§ What the task asks
Going through the data below, please show each line containing the string "Total".

Start of Extracted data

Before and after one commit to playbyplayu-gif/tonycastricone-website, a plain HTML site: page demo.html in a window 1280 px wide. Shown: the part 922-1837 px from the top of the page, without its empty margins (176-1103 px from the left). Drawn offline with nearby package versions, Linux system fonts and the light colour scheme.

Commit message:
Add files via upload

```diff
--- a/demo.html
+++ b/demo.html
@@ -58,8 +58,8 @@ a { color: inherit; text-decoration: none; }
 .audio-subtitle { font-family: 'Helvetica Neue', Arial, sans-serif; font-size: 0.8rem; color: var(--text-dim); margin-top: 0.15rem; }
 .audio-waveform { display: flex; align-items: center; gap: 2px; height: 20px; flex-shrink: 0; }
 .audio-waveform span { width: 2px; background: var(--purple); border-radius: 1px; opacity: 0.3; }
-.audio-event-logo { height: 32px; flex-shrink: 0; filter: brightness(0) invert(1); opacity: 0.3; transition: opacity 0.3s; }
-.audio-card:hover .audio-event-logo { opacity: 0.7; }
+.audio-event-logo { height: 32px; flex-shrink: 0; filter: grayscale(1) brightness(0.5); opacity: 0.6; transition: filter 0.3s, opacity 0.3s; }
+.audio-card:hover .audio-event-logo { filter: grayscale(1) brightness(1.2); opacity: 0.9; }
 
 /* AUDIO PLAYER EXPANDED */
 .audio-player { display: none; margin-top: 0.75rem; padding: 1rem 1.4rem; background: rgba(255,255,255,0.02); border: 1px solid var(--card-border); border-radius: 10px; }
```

End of Extracted data
Start of Extracted data

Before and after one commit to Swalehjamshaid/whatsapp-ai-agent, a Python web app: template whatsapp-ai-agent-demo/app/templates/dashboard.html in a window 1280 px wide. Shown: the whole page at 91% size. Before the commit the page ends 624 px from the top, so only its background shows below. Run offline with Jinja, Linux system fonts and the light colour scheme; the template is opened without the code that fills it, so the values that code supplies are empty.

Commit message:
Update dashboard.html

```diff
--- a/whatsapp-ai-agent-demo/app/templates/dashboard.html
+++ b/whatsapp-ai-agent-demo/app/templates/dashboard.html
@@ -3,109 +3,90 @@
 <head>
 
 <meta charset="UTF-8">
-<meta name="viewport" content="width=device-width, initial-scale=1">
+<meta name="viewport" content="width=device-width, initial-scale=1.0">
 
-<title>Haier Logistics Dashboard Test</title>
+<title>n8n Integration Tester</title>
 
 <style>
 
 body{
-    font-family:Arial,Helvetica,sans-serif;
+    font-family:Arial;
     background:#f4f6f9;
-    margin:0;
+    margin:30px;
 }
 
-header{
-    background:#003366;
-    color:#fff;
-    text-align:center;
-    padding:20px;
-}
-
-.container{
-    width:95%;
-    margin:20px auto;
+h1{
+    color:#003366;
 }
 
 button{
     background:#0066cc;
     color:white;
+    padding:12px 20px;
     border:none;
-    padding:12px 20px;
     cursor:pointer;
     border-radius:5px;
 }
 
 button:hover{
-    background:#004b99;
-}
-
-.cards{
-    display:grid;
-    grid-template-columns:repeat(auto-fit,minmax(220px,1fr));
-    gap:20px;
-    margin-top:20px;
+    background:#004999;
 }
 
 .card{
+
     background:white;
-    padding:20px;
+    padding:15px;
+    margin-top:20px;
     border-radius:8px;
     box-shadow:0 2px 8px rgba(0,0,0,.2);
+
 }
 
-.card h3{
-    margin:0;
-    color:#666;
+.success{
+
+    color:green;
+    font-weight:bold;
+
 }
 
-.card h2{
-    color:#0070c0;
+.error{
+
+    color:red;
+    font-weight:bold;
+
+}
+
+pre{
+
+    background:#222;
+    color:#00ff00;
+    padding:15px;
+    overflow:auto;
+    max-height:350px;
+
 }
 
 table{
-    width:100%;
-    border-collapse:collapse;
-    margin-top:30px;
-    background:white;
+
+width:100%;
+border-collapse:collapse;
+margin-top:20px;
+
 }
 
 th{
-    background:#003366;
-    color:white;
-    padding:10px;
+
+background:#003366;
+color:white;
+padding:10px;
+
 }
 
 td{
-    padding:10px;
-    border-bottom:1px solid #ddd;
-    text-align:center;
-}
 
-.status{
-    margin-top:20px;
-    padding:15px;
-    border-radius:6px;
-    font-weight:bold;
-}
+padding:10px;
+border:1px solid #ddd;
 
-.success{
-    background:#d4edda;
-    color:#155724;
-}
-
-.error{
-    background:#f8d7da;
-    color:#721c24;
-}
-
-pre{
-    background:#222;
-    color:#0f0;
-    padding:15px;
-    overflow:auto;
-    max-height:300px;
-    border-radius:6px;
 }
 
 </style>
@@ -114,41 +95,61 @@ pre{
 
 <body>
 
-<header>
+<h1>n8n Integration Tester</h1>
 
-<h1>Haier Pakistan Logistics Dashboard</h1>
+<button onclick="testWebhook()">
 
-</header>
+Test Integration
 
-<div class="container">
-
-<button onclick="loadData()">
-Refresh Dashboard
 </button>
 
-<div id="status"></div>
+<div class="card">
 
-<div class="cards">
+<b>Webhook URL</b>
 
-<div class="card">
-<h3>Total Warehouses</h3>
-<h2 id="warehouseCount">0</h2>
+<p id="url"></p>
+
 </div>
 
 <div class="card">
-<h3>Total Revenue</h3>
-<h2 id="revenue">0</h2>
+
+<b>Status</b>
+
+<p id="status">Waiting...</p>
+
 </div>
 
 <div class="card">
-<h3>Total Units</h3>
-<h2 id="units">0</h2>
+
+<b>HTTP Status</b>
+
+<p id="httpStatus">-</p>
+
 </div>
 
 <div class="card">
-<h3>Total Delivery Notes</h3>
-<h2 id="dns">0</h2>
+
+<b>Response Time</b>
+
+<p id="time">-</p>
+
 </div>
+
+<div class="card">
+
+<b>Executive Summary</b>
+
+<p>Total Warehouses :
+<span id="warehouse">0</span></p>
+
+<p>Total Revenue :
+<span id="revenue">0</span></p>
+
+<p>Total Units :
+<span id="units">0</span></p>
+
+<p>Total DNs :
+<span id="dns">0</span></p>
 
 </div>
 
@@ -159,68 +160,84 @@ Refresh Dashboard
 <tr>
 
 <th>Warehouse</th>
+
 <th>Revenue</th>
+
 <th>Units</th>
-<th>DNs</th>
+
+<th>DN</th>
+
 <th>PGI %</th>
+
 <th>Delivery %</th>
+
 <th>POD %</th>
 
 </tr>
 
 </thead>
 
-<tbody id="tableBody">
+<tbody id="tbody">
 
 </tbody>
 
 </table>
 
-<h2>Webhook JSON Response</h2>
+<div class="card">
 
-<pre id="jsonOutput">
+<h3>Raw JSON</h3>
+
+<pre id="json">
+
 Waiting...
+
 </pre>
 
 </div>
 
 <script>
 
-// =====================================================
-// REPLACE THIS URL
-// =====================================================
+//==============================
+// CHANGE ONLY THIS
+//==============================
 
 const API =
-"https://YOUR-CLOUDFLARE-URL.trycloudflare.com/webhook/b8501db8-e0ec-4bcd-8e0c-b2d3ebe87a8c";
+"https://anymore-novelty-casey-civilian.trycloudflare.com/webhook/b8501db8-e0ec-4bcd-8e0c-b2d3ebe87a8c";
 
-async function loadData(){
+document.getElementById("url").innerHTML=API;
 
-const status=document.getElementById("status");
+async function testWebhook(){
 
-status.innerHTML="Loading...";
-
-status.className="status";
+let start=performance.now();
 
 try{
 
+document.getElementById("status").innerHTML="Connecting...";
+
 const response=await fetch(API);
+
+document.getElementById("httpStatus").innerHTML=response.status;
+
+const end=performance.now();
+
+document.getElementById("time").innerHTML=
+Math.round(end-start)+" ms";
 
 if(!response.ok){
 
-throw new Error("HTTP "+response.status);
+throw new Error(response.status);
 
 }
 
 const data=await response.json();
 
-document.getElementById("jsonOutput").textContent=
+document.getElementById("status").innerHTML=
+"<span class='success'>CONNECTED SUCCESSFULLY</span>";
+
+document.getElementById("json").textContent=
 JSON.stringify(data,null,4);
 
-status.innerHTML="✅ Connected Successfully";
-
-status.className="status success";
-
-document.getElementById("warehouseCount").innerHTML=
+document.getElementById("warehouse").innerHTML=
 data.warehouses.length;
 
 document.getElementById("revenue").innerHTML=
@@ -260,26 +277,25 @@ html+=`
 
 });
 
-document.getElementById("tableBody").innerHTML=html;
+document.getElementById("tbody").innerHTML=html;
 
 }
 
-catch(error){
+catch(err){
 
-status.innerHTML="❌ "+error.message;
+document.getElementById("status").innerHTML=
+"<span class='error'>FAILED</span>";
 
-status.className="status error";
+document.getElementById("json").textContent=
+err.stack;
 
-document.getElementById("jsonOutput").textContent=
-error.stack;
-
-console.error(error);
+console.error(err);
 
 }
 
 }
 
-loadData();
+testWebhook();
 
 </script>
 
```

End of Extracted data
Start of Extracted data

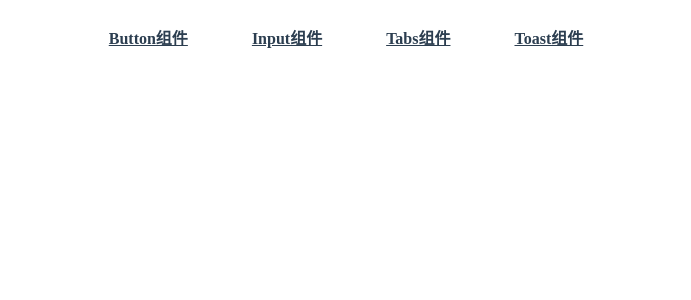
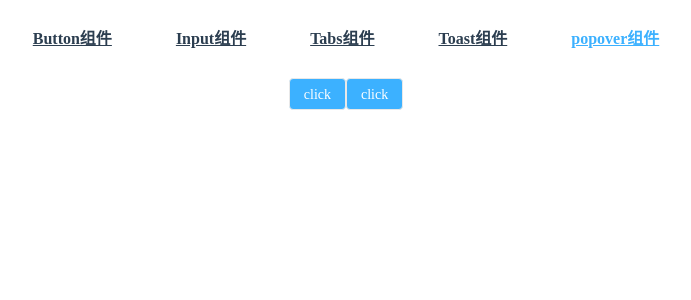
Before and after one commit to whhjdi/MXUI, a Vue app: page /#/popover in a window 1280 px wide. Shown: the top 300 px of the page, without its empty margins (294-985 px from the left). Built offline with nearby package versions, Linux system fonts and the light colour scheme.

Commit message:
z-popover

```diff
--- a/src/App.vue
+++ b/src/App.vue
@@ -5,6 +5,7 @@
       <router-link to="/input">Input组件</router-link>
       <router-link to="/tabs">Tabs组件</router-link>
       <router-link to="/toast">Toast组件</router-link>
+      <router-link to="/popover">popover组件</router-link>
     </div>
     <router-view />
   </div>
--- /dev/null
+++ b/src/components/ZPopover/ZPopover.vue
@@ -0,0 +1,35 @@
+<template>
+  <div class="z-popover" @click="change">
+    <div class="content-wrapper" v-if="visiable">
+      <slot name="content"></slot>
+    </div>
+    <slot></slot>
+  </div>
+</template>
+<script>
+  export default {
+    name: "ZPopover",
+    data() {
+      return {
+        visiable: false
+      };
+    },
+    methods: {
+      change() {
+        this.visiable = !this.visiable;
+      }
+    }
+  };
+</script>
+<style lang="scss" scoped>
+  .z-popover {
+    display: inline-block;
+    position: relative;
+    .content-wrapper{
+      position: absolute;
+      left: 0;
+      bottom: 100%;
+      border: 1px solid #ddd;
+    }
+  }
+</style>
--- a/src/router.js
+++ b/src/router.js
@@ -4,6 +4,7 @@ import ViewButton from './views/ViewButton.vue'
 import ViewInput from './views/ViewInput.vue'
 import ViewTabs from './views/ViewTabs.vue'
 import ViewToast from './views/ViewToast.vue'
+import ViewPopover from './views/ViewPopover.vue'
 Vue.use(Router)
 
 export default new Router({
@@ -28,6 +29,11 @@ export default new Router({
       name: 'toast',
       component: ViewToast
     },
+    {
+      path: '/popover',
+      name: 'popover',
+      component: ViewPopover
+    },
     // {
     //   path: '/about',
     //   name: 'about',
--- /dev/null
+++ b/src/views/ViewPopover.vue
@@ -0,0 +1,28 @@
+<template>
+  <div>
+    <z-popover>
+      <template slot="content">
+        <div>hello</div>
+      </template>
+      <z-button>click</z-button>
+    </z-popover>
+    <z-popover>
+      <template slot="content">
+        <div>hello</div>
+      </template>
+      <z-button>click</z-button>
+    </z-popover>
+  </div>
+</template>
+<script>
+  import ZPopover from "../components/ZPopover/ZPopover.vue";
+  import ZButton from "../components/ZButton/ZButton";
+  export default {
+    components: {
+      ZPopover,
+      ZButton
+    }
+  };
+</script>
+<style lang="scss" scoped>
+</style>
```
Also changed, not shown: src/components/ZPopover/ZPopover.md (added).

End of Extracted data

§ Exercise answer
-<h3>Total Warehouses</h3>
-<h3>Total Revenue</h3>
-<h3>Total Units</h3>
-<h3>Total Delivery Notes</h3>
+<p>Total Warehouses :
+<p>Total Revenue :
+<p>Total Units :
+<p>Total DNs :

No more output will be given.